“This case will determine whether job applicants that a court has determined are victims of discrimination will be denied an effective remedy,” said John Payton, NAACP Legal Defense and Educational Fund, Inc. (LDF) President and Director-Counsel. “The Supreme Court should apply a common-sense reading of Title VII and hold that discrimination occurs each time an employer uses a selection practice that unfairly excludes qualified African American applicants for a job.”
LDF and co-counsel represent a class of over 6,000 African Americans who applied for firefighter positions. In 2005, a federal trial court found that the City violated Title VII by using a firefighter hiring exam that illegally discriminated against the Lewis plaintiffs. There is no longer an issue as to whether or not there was racial discrimination here. The trial court found that there was and that ruling has not been appealed.
The Court of Appeals for the Seventh Circuit, however, reversed the trial court’s judgment on a technicality.
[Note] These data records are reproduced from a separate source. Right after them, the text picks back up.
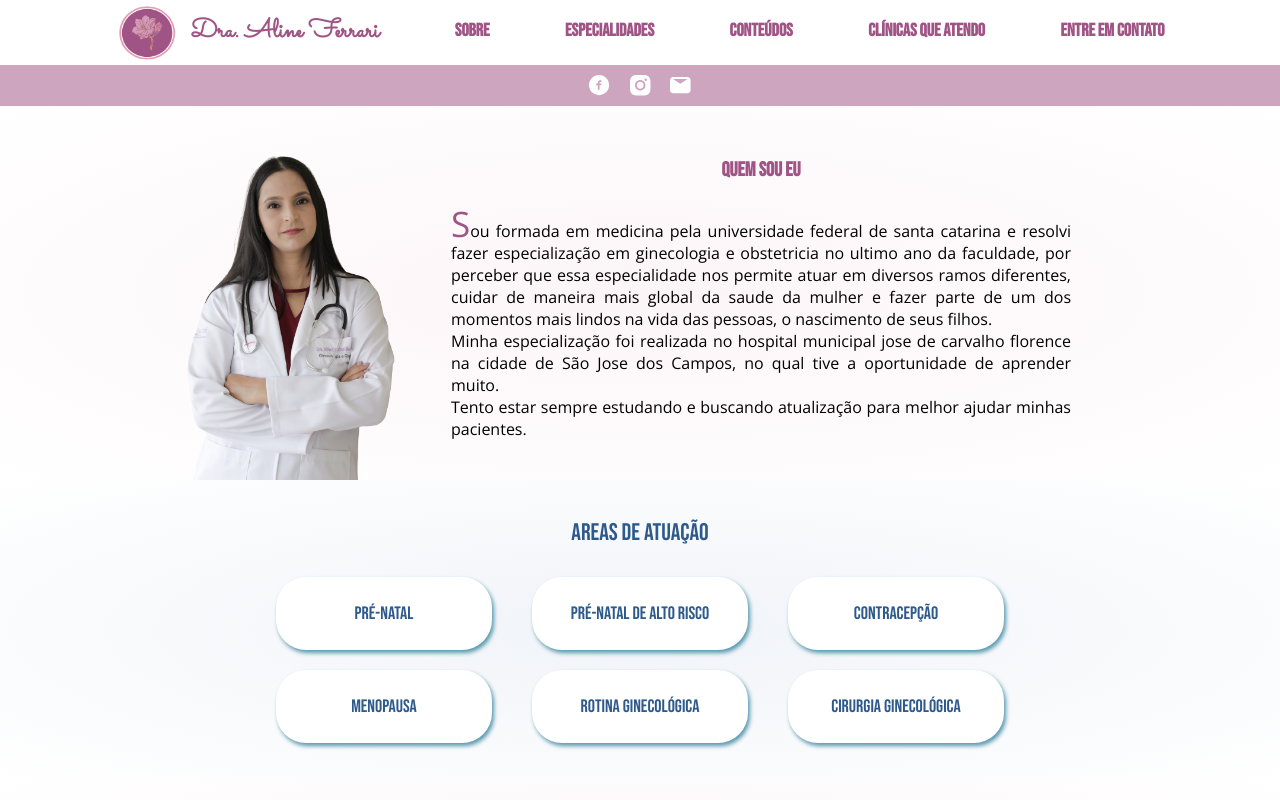
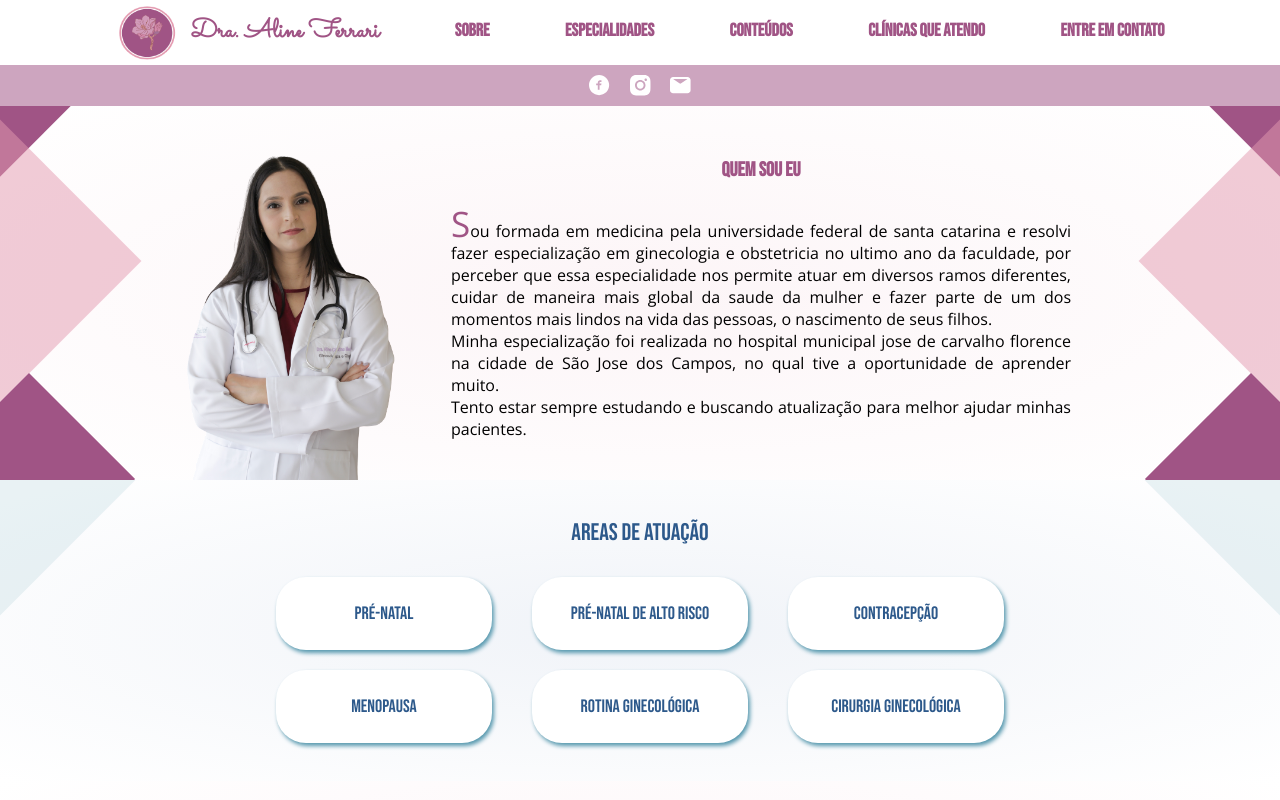
Before and after one commit to daniferrari/aline-ferrari, a React (Create React App) app: page / in a window 1280 px wide. Shown: the top 800 px of the page. Built offline with nearby package versions, Linux system fonts and the light colour scheme.

Commit message:
Adicionando traingulos no layout

```diff
--- a/src/components/expertise/Expertise.jsx
+++ b/src/components/expertise/Expertise.jsx
@@ -11,6 +11,10 @@ function Expertise () {
 
     return (
         <div id="expertise" className="expertise">
+
+            <div className="triangle triangle1"></div>
+            <div className="triangle triangle2"></div>
+
             <h2>AREAS DE ATUAÇÃO</h2>
 
             <div className="itemsContainer hidden">
--- a/src/components/expertise/expertise.scss
+++ b/src/components/expertise/expertise.scss
@@ -4,6 +4,8 @@
     background-image: radial-gradient(#2d599e12, white);
     padding: 28px 0;
     color: $male-dark;
+    position: relative;
+    overflow: hidden;
 
     > h2 {
         font-family: Bebas Neue;
@@ -53,6 +55,24 @@
         }
     }
 
+    .triangle {
+        position: absolute;
+        width: 200px;
+        height: 200px;
+        background-color: $male-light;
+
+        &.triangle1 {
+            top: -102px;
+            left: -104px;
+            transform: rotate(45deg);
+        }
+        &.triangle2 {
+            top: -102px;
+            right: -104px;
+            transform: rotate(45deg);
+        }
+    }
+
 }
 
 @keyframes fade-in {
--- a/src/components/introduction/Introduction.jsx
+++ b/src/components/introduction/Introduction.jsx
@@ -7,6 +7,15 @@ import logo from '../../assets/images/logo.png';
 function Introduction () {
     return (
         <div id="introduction" className="Introduction">
+
+            <div className="triangle triangle1"></div>
+            <div className="triangle triangle2"></div>
+
+            <div className="triangle triangle3"></div>
+            <div className="triangle triangle4"></div>
+
+            <div className="triangle triangle5"></div>
+            <div className="triangle triangle6"></div>
 
             <div className="introductionImg">
                 <img src={aline1} alt="Foto de Aline"/>
--- a/src/components/introduction/introduction.scss
+++ b/src/components/introduction/introduction.scss
@@ -1,6 +1,64 @@
 @import '../../styles/colors';
 
 .Introduction {
+    position: relative;
+    max-width: 100vw;
+    overflow: hidden;
+
+    .triangle {
+        position: absolute;
+        width: 100px;
+        height: 100px;
+        background-color: $female-dark;
+
+        &.triangle1 {
+            top: -50px;
+            left: -50px;
+            transform: rotate(45deg);
+        }
+        &.triangle2 {
+            top: -50px;
+            right: -50px;
+            transform: rotate(45deg);
+        }
+
+        &.triangle3 {
+            width: 200px;
+            height: 200px;
+            top: 55px;
+            right: -100px;
+            transform: rotate(45deg);
+            opacity: 0.5;
+            background-color: $female-medium;
+        }
+
+        &.triangle4 {
+            width: 200px;
+            height: 200px;
+            top: 55px;
+            left: -100px;
+            transform: rotate(45deg);
+            opacity: 0.5;
+            background-color: $female-medium;
+        }
+
+        &.triangle5 {
+            bottom: -74px;
+            left: -46px;
+            transform: rotate(45deg);
+            width: 150px;
+            height: 150px;
+        }
+
+        &.triangle6 {
+            bottom: -74px;
+            right: -46px;
+            transform: rotate(45deg);
+            width: 150px;
+            height: 150px;
+        }
+    }
+
 
     > .content {
         padding: 0 30px;
@@ -79,3 +137,9 @@
         }
     }
 }
+
+@media (max-width: 1000px){
+    .triangle {
+        display: none;
+    }
+}
```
The Court of Appeals decided that the applicants filed their claims with the Equal Employment Opportunity Commission (EEOC) too late. According to the Court of Appeals, the firefighters were required to file their EEOC claims within 300 days after
LDF believes the Court of Appeals misinterpreted Title VII. The statute should be read to permit plaintiffs to file a challenge after each use of an employment practice that has a disparate impact on individuals of a particular race. This interpretation is more faithful to Title VII’s text. It is also fairer to employees, who should have the chance to see how an employment policy works in practice before deciding whether they want to charge an employer with discrimination.
The United States Solicitor General has filed a brief in the Supreme Court supporting the arguments of the Lewis plaintiffs.
The NAACP Legal Defense and Educational Fund (LDF) is
NAACP Legal Defense and Educational Fund, Inc.
99 Hudson Street, 16th Floor
New York, NY 10013